Knowing the mountain
How much do you really know a person? How much can you truly say you understand about them from the few (or even many) hours you spend with them? Can you comprehend the flicker of their eyes when they’re stressed? Or the jolting of their hands when under pressure? Can you tell if they are smiling because they’re genuinely happy or because they’re trying to conceal a sadness unbeknownst to others? Can you ever grasp where their thoughts are travelling to when they gaze blankly into space, uttering that everything is fine?
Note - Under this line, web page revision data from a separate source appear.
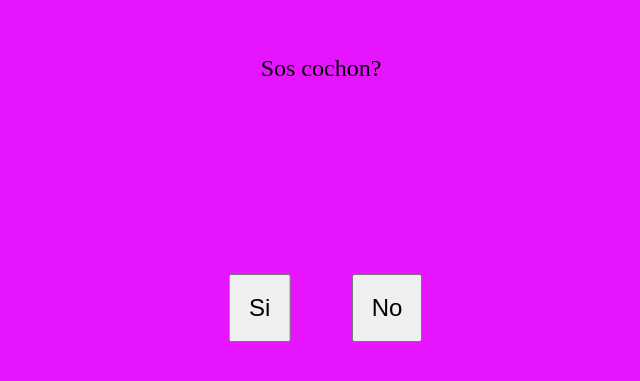
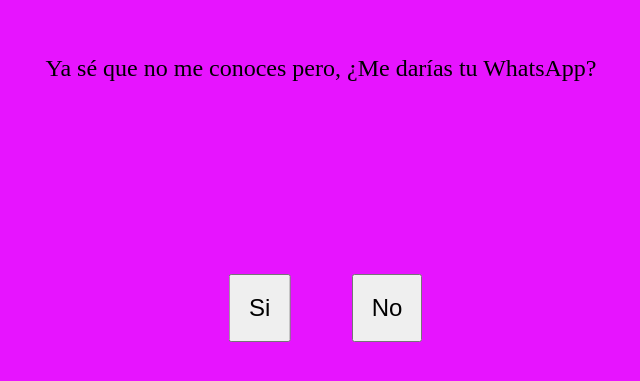
Before and after one commit to Carlossxdxd/invitacion, a plain HTML site: page index.html in a window 1280 px wide. Shown: the part 137-518 px from the top of the page, without its empty margins (319-959 px from the left). Drawn offline with Linux system fonts and the light colour scheme.

Commit message:
Update index.html

```diff
--- a/index.html
+++ b/index.html
@@ -4,13 +4,13 @@
     <meta charset="UTF-8">
     <meta http-equiv="X-UA-Compatible" content="IE=edge">
     <meta name="viewport" content="width=device-width, initial-scale=1.0">
-    <title>Gongora</title>
+    <title>Hola Kristy</title>
     <link rel="stylesheet" href="estilos.css">
 </head>
 <body>
 
     <div class="contenedor">
-        <p>Sos cochon?</p>
+        <p>Ya sé que no me conoces pero, ¿Me darías tu WhatsApp?</p>
         <button id="yesBtn">Si</button>
         <button id="noBtn">No</button>
     </div>
```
We meet so many people during the course of our lives. People we run into by accident and never see again. People who stay and become family. People who pass through enriching our experiences and bequeathing us with lessons that help us mature and move forward. But how many of those people can you truly claim to know? To comprehend who they are, even beyond what they tell you? To realise what it is they are saying without them voicing it? How many of those people can you identify with so deeply that you are certain you’re part of their lives?
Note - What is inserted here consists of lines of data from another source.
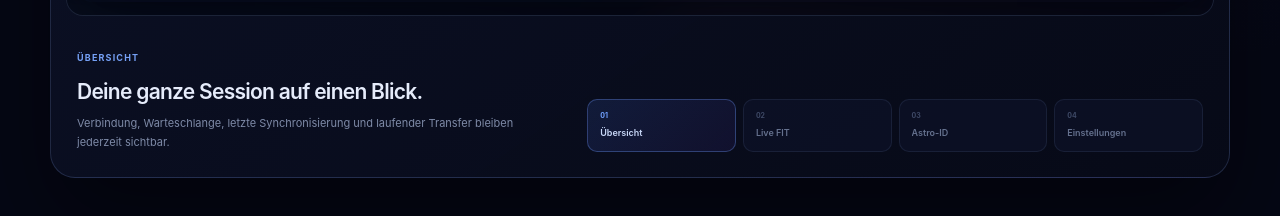
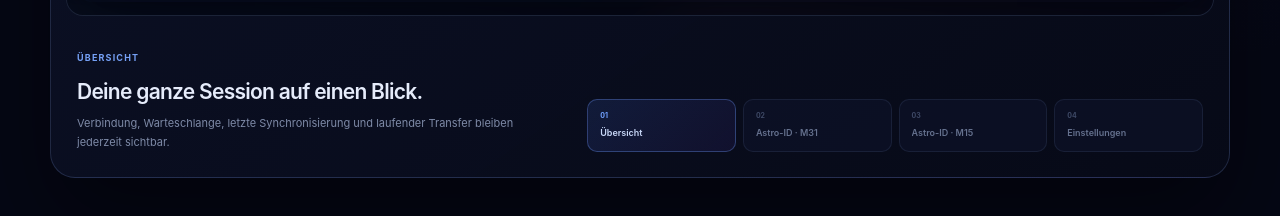
Before and after one commit to Arc4de89/arc4de89.github.io, a Next.js app: page / in a window 1280 px wide. Shown: the part 2040-2256 px from the top of the page. Built offline with nearby package versions, Linux system fonts and the light colour scheme.

Commit message:
Replace the Live FIT slide with Astro-ID M31

```diff
--- a/app/page.tsx
+++ b/app/page.tsx
@@ -46,8 +46,8 @@ const content = {
       previous: "Vorherige Ansicht", next: "Nächste Ansicht", carousel: "AstroSync Companion App-Ansichten",
       slides: [
         { label: "Übersicht", title: "Deine ganze Session auf einen Blick.", text: "Verbindung, Warteschlange, letzte Synchronisierung und laufender Transfer bleiben jederzeit sichtbar.", image: "/screens/overview.jpg", alt: "AstroSync Companion Übersicht mit Auto-Sync, letzter Session und laufendem FIT-Transfer", width: 1175, height: 716, portrait: false },
-        { label: "Live FIT", title: "Neue FITs sofort kontrollieren.", text: "Prüfe neue Aufnahmen in Original-, Linear- oder Auto-Stretch-Ansicht, ohne die FIT-Datei zu verändern.", image: "/screens/live-fit.jpg", alt: "Live FIT Lab von AstroSync Companion mit Auto-Stretch-Vorschau und FIT-Informationen", width: 1100, height: 708, portrait: false },
-        { label: "Astro-ID", title: "Objekte erkennen und einordnen.", text: "Löse astronomische Bezeichnungen auf und vergleiche das Ergebnis mit einem echten DSS2-Himmelsausschnitt.", image: "/screens/astro-id.jpg", alt: "Astro-ID von AstroSync Companion mit M 15, Objektdaten und DSS2-Himmelsvorschau", width: 1035, height: 680, portrait: false },
+        { label: "Astro-ID · M31", title: "Die Andromedagalaxie klar bestimmt.", text: "Löse M31 auf und vergleiche die Objektdaten mit einem echten DSS2-Himmelsausschnitt.", image: "/screens/astro-id-m31.jpg", alt: "Astro-ID von AstroSync Companion mit M31, Daten zur Andromedagalaxie und DSS2-Himmelsvorschau", width: 1343, height: 840, portrait: false },
+        { label: "Astro-ID · M15", title: "Objekte erkennen und einordnen.", text: "Löse astronomische Bezeichnungen auf und vergleiche das Ergebnis mit einem echten DSS2-Himmelsausschnitt.", image: "/screens/astro-id.jpg", alt: "Astro-ID von AstroSync Companion mit M15, Objektdaten und DSS2-Himmelsvorschau", width: 1035, height: 680, portrait: false },
         { label: "Einstellungen", title: "Fein abgestimmt und klar kontrollierbar.", text: "Sync-Verhalten, Autostart, Sprache, optionale Onlinedienste und Systemcheck befinden sich an einem Ort.", image: "/screens/settings.jpg", alt: "Einstellungen von AstroSync Companion mit Synchronisation, Sprache, Datenschutz und Systemdiagnose", width: 795, height: 1213, portrait: true },
       ],
     },
@@ -125,8 +125,8 @@ const content = {
       previous: "Previous view", next: "Next view", carousel: "AstroSync Companion app views",
       slides: [
         { label: "Overview", title: "Your entire session at a glance.", text: "Connection, queue, latest synchronization and the active transfer remain visible at all times.", image: "/screens/overview.jpg", alt: "AstroSync Companion overview showing Auto-Sync, the latest session and an active FIT transfer", width: 1175, height: 716, portrait: false },
-        { label: "Live FIT", title: "Inspect new FITs immediately.", text: "Review new captures in Original, Linear or Auto Stretch view without changing the FIT file.", image: "/screens/live-fit.jpg", alt: "AstroSync Companion Live FIT Lab with Auto Stretch preview and FIT information", width: 1100, height: 708, portrait: false },
-        { label: "Astro-ID", title: "Identify and understand objects.", text: "Resolve astronomical identifiers and compare the result with a real DSS2 sky survey cutout.", image: "/screens/astro-id.jpg", alt: "AstroSync Companion Astro-ID showing M 15 object data and a DSS2 sky preview", width: 1035, height: 680, portrait: false },
+        { label: "Astro-ID · M31", title: "Andromeda clearly identified.", text: "Resolve M31 and compare its object data with a real DSS2 sky survey cutout.", image: "/screens/astro-id-m31.jpg", alt: "AstroSync Companion Astro-ID showing M31, Andromeda Galaxy data and a DSS2 sky preview", width: 1343, height: 840, portrait: false },
+        { label: "Astro-ID · M15", title: "Identify and understand objects.", text: "Resolve astronomical identifiers and compare the result with a real DSS2 sky survey cutout.", image: "/screens/astro-id.jpg", alt: "AstroSync Companion Astro-ID showing M15 object data and a DSS2 sky preview", width: 1035, height: 680, portrait: false },
         { label: "Settings", title: "Fine-tuned and clearly controlled.", text: "Sync behavior, autostart, language, optional online services and system checks live in one place.", image: "/screens/settings.jpg", alt: "AstroSync Companion settings covering synchronization, language, privacy and system diagnostics", width: 795, height: 1213, portrait: true },
       ],
     },
```
Also changed, not shown: public/screens/astro-id-m31.jpg (added), public/screens/live-fit.jpg (deleted).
Introverts, they say, feel more comfortable closing up in their own shell at times. But that is often when they need someone the most. Someone they don’t really need to talk to, drawing comfort from the fact that there is just someone there, who (shows s/he) cares. That doesn’t necessarily only apply to introverts, though. All people need some time alone. But we all need the reassurance that someone is quietly looking out for us and worrying when we’re not OK.
The key to understanding people is noticing the little things they do. Those small gestures that betray some minor, yet significant, trait of their character. How people play with their hair or fiddle when they’re nervous. How their eyes sparkle when they’re happy. How their voice changes according to the emotion. How they can rejoice with the tiniest of things that make them feel special. How they are fighting an identity crisis on the inside but are seemingly invincible and fearless on the outside. How even the most certain and outgoing people have a part of them that is fearful and in need of encouragement.
You may live with people your entire life and never truly know them. It is like residing in the mountain valley and never climbing the steep path to the top. It may take effort, but the result will justify you in more ways you can imagine.
Also part of Daily Prompt: Mountain